Nils Nilsson, a pioneer in the field of robotics and considered by many to be a foundational force for artificial intelligence, died after a brief period of hospice care. Nilsson passed away at his Medford, Oregon residence on April 23. He was the Kumagai Professor of Engineering, Emeritus, in the Department of Computer Science at Stanford University.
Nilsson was ex-Air Force and was with the Stanford Research Institute for 23 years, with his final four years spent as the head of SRI. While there, he did extensive work on robotic problem-solving and neural networks. He subsequently joined Stanford University to chair the Department of Computer Science until 1990.
While at SRI, Nilsson co-directed the development of SHAKEY the autonomous robot, and some of the algorithms he wrote for the problem-solving part of SHAKEY’s ‘brain’ are still being used today.
A prolific writer, Nilsson has had at least nine books published that credit him as author or co-author. He was also associated in various capacities with some of the most respected journals, publications and advocacy groups in the fields of artificial intelligence and robotics.
While a student at Stanford, Nilsson attended a program that allowed him to directly work on his master’s degree, which he was awarded in 1956. He earned his Ph.D. two years later.
He retired from Stanford in 1995, and is survived by his second wife (27 years), Grace Abbot, his daughter and son, and Abbott’s four sons from a previous marriage.

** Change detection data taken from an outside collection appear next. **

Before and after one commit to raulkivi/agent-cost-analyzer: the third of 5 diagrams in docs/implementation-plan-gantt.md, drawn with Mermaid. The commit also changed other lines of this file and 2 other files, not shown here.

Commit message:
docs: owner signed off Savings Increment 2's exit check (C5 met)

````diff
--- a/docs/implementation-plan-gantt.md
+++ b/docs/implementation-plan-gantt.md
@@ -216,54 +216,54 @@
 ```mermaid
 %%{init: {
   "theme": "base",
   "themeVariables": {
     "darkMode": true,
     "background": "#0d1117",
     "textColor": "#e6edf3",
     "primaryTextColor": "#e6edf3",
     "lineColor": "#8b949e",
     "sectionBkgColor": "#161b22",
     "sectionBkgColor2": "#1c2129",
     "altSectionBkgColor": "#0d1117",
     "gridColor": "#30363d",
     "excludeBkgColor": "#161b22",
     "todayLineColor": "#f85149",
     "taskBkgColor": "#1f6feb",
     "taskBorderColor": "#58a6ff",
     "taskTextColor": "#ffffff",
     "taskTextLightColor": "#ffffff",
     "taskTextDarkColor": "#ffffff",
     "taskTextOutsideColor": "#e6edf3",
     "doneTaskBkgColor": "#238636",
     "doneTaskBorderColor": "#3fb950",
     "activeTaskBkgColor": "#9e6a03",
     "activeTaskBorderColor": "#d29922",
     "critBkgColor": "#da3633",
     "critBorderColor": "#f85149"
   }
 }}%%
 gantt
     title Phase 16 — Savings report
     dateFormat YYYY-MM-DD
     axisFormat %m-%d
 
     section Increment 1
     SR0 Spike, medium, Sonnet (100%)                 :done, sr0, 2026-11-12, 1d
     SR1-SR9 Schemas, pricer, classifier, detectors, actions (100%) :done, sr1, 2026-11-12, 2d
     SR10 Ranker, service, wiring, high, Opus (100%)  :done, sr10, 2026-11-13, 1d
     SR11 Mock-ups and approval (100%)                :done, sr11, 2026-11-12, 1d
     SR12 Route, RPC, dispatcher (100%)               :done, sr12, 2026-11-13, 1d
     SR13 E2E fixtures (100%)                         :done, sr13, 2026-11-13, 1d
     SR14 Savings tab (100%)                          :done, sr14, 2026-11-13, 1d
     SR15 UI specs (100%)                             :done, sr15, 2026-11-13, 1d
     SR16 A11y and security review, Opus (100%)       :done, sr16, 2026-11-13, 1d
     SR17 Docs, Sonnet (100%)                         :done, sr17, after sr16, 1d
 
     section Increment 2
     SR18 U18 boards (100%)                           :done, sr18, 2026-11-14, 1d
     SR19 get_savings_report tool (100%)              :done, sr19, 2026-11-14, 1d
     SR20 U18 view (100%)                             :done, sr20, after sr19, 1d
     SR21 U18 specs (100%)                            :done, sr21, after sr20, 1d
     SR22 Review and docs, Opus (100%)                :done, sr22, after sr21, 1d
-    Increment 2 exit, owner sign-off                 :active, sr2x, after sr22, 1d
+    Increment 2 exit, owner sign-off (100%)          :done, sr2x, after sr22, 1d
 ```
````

He was revered by his students, admired by his colleagues and peers, and, in his wife’s words, “an absolute treasure of a man.”